The River Press (Fort Benton, Mont.) 1880-current, September 18, 1889, Image 2

What is this?
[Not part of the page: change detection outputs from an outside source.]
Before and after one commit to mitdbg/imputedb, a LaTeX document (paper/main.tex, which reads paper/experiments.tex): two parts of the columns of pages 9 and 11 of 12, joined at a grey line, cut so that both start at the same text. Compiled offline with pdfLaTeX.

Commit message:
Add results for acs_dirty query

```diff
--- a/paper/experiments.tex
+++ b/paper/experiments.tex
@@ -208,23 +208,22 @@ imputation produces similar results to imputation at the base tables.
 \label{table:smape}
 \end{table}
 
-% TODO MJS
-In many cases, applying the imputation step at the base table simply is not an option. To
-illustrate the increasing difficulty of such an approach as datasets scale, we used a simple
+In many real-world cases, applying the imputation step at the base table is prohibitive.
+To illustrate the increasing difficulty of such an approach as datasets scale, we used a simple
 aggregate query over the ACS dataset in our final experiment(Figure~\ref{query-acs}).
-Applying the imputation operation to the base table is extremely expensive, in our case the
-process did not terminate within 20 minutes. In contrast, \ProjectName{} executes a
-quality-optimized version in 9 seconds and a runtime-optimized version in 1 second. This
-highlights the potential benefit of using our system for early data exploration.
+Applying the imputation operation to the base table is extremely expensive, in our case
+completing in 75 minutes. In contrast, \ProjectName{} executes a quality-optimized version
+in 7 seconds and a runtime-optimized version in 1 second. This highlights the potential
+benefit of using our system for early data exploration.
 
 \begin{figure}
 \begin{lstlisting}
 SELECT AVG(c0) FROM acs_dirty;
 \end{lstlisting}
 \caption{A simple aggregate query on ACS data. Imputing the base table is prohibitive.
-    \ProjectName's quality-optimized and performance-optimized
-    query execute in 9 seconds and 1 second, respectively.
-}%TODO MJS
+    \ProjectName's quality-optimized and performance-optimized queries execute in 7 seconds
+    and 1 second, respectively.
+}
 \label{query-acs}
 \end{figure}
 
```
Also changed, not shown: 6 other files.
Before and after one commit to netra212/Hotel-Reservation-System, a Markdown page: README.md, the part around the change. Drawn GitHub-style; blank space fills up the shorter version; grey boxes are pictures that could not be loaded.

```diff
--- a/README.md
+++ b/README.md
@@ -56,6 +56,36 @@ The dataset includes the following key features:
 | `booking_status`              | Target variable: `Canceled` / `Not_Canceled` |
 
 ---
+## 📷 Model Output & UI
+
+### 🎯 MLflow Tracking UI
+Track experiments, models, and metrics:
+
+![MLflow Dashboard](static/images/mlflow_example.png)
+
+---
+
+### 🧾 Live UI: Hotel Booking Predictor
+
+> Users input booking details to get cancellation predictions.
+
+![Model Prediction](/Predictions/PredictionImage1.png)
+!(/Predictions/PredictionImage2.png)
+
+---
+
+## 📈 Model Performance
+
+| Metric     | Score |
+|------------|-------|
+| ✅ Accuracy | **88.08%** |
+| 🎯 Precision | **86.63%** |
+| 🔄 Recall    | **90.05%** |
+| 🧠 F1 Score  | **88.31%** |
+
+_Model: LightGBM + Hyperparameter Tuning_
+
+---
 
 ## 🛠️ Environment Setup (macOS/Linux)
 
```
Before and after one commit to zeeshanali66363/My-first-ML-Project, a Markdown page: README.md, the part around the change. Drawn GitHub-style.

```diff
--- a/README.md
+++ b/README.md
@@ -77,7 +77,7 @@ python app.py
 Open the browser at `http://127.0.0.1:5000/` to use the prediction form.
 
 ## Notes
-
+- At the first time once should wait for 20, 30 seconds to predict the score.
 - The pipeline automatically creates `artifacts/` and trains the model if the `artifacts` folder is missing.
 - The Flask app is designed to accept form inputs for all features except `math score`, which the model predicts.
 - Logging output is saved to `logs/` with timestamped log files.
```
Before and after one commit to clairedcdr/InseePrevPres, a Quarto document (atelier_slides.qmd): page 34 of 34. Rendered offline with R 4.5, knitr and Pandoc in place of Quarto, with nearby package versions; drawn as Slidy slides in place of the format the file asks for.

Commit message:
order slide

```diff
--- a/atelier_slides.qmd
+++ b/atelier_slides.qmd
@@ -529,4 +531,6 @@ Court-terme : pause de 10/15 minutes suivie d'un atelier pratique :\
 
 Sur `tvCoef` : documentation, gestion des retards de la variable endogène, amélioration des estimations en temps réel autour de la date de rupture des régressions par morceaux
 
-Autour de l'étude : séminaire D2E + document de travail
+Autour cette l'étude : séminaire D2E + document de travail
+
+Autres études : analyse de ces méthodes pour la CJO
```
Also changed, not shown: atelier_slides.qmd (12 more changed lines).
Optical character recognition (OCR) is an automated process that converts a digital image containing numbers and letters into computer-readable numbers and letters. The search engine used on this web site searches OCR-generated text for the word or phrase you are looking for. Please note that OCR is not 100 percent accurate. If the original image is blurry, has extraneous marks, or contains ornate font styles or very small text, the OCR process will produce nonsense characters, extraneous spaces, and other errors, such as those you may see on this page. In addition, the OCR process cannot interpret images and may ignore them or render them as strings of nonsense characters. Despite these drawbacks, OCR remains a powerful tool for making newspaper pages accessible by searching.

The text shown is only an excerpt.